(Structured diff data)
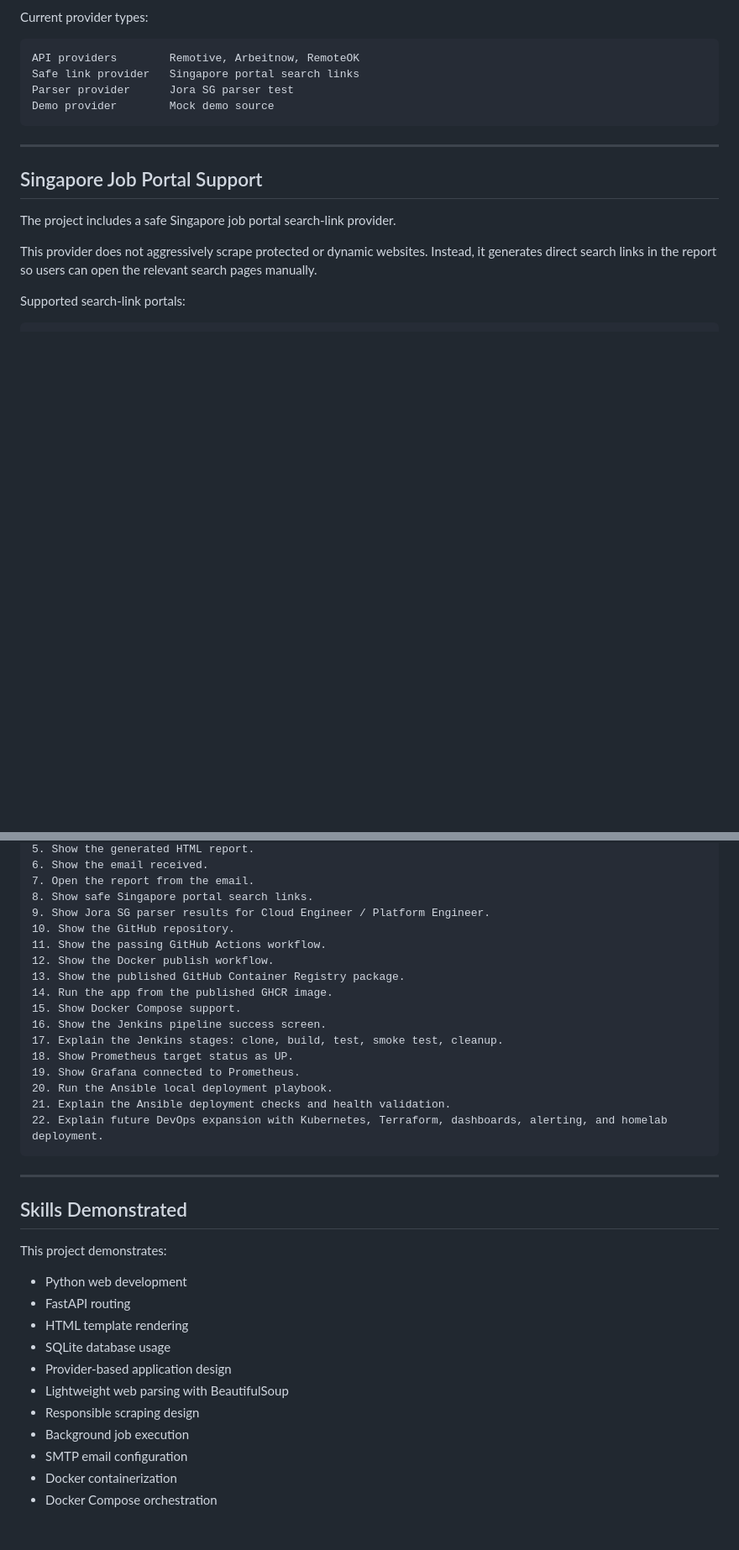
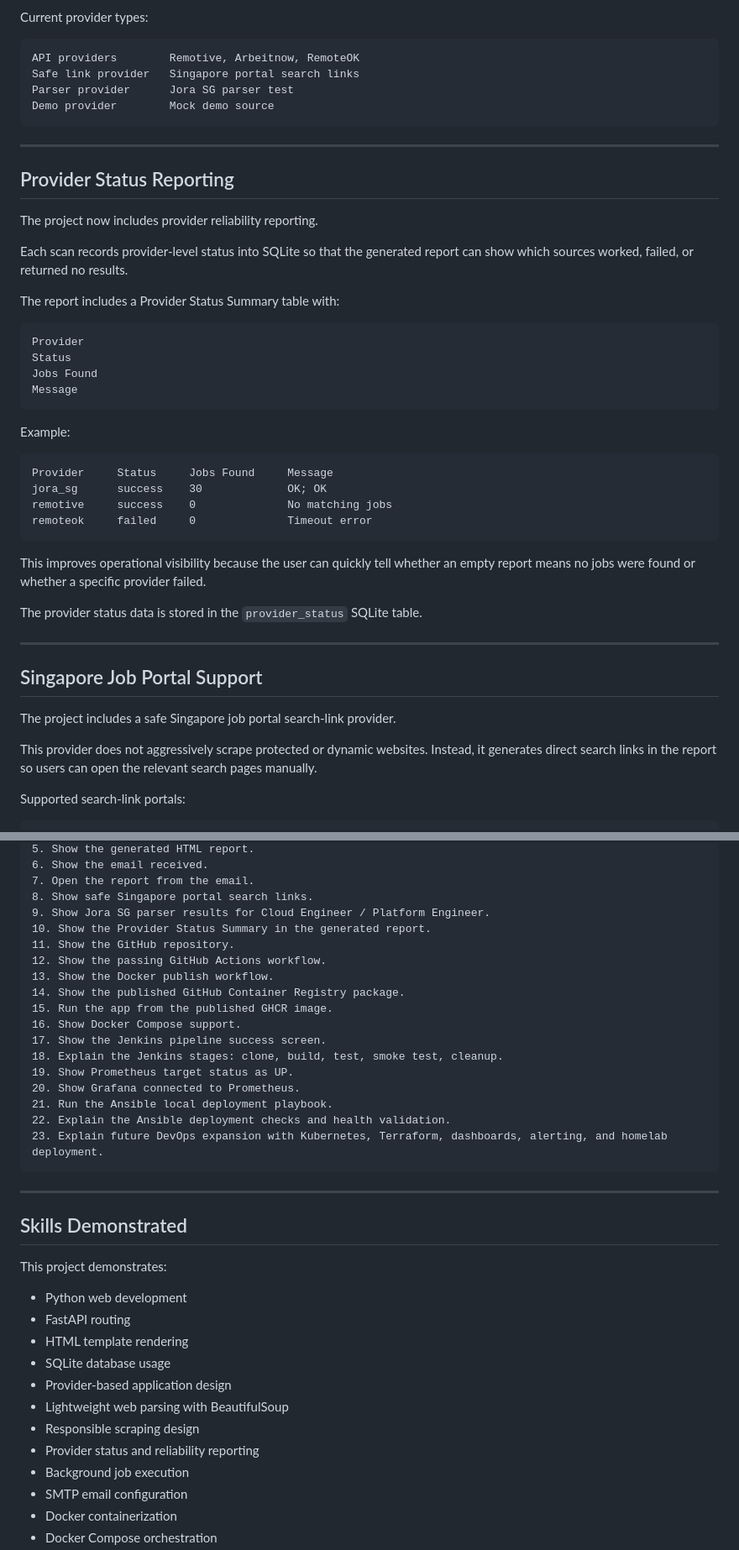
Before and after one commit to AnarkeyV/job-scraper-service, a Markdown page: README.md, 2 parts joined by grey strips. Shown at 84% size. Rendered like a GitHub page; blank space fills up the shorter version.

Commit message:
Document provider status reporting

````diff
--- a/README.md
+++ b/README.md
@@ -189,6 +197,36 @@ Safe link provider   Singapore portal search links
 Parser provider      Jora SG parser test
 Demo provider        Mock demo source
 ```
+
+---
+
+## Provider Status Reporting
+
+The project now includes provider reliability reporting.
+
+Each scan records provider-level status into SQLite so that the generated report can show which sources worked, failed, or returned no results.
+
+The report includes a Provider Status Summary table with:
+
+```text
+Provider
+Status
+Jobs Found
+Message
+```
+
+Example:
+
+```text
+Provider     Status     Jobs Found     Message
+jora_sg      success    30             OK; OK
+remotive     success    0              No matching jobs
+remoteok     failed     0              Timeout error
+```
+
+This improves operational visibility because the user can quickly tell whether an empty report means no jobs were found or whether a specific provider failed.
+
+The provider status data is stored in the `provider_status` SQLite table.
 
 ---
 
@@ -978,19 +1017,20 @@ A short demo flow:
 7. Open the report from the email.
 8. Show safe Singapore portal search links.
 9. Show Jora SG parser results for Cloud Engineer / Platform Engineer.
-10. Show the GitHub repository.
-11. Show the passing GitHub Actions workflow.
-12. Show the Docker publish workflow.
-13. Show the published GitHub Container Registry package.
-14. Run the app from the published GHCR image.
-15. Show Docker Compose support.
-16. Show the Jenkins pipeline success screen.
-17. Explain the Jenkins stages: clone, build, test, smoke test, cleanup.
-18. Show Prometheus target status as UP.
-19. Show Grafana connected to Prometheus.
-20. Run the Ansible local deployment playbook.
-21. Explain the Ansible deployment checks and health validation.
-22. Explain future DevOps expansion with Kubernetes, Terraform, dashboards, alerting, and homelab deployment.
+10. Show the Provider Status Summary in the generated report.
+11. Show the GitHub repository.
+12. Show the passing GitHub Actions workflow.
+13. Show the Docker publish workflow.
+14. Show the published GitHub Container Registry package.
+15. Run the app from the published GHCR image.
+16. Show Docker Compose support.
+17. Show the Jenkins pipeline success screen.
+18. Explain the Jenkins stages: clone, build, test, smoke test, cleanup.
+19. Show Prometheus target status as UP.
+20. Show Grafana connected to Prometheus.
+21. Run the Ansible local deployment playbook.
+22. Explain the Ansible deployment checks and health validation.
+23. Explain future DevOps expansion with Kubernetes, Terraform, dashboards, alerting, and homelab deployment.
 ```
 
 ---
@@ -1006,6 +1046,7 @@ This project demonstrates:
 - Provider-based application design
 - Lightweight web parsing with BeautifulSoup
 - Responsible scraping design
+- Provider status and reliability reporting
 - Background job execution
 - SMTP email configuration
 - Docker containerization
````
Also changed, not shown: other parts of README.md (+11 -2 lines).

- **TASK DIRECTIONS**:
From the line containing "-18. Show Prometheus target status as UP." down to the last line of the records above, print every line exactly, with both ends kept.

- **ANSWER BOX**:
-18. Show Prometheus target status as UP.
-19. Show Grafana connected to Prometheus.
-20. Run the Ansible local deployment playbook.
-21. Explain the Ansible deployment checks and health validation.
-22. Explain future DevOps expansion with Kubernetes, Terraform, dashboards, alerting, and homelab deployment.
+10. Show the Provider Status Summary in the generated report.
+11. Show the GitHub repository.
+12. Show the passing GitHub Actions workflow.
+13. Show the Docker publish workflow.
+14. Show the published GitHub Container Registry package.
+15. Run the app from the published GHCR image.
+16. Show Docker Compose support.
+17. Show the Jenkins pipeline success screen.
+18. Explain the Jenkins stages: clone, build, test, smoke test, cleanup.
+19. Show Prometheus target status as UP.
+20. Show Grafana connected to Prometheus.
+21. Run the Ansible local deployment playbook.
+22. Explain the Ansible deployment checks and health validation.
+23. Explain future DevOps expansion with Kubernetes, Terraform, dashboards, alerting, and homelab deployment.
 ```
 
 ---
@@ -1006,6 +1046,7 @@ This project demonstrates:
 - Provider-based application design
 - Lightweight web parsing with BeautifulSoup
 - Responsible scraping design
+- Provider status and reliability reporting
 - Background job execution
 - SMTP email configuration
 - Docker containerization
````
Also changed, not shown: other parts of README.md (+11 -2 lines).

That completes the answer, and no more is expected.